The first thing you’ll want to do is to make sure that you remove any baseboards that are in place. When removing them, make sure to do so carefully so you can reinstall them. If your baseboards are painted, you may need to cut the pain and caulking with a utility knife. You want your sealant to protect the edge of the laminate next to the expansion spaces. You can use a straight prybar with a thin block of plywood to wedge to loosen the baseboard. You may want to mark the back of your baseboards so you can reinstall them in the proper place.

Once you’ve made your decision as to which sealant you’ll want to use, make sure to read the instructions for the laminate floor sealant before you begin. These instructions sometimes include notes for pre-cleaning your floor. You’ll want the surface of your floor to be completely dry before you apply a sealant. The instructions may also include the optimal temperature range to work in.

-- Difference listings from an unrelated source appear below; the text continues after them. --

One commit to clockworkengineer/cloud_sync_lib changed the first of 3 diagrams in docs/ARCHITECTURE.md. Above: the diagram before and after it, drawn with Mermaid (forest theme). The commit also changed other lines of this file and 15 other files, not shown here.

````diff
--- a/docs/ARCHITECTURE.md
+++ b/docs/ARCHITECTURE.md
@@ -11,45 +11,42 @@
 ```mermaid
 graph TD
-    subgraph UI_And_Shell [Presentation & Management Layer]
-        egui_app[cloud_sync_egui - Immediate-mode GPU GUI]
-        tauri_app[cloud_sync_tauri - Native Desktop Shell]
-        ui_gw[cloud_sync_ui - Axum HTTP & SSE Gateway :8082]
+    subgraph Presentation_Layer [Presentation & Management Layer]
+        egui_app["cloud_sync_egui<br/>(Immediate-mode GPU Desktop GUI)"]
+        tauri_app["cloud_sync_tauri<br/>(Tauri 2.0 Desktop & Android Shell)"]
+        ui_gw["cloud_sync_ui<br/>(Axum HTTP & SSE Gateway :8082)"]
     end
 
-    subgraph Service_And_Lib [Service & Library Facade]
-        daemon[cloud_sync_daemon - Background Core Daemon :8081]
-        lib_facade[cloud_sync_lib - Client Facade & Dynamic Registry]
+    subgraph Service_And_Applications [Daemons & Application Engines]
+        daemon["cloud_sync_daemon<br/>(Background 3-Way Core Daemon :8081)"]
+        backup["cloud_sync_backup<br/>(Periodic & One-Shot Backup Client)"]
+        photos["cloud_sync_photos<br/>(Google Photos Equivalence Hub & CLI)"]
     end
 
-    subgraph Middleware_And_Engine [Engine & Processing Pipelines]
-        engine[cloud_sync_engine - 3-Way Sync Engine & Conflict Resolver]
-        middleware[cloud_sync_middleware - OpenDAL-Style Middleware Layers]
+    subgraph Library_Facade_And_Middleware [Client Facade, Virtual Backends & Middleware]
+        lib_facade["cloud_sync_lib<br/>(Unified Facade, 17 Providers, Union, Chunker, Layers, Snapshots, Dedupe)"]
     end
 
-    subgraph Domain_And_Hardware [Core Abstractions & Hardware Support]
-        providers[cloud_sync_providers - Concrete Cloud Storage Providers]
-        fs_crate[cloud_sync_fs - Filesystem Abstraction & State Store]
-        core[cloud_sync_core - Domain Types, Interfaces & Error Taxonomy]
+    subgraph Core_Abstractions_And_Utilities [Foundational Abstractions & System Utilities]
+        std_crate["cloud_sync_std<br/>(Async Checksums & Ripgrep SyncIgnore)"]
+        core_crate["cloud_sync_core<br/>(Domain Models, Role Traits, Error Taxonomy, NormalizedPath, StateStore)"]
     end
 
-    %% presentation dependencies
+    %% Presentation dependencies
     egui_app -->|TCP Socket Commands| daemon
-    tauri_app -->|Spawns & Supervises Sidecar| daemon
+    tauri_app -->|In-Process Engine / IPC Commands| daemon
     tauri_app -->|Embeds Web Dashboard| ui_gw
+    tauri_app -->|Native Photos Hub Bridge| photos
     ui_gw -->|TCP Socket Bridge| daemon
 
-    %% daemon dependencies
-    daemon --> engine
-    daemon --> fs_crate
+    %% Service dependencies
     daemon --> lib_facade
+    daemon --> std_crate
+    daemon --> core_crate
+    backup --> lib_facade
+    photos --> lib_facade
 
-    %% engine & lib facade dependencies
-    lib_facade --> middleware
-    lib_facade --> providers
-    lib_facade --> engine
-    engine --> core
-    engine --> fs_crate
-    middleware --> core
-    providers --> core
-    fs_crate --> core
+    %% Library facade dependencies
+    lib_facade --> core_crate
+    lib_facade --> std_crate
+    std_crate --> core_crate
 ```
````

Water Issues to Look for and Be Aware

As mentioned before, if you live in a humid climate, you can easily have water damage on your laminate floors. If you have young children who are prone to spills or pets that can have frequent accidents, these can also cause water damage to your flooring. It’s essential to look for moisture and the accumulation of water on your floors so you can avoid your floor from becoming damaged.

Matt McWilliams
matt@mcwilliamsmedia.com

Hi there! My name is Matt and I write for Expert Home Report. I enjoy writing about everything related to home improvement, home tips and DIY. In my spare time, I'm either spending time with my family, doing a DIY project or learning a new skill.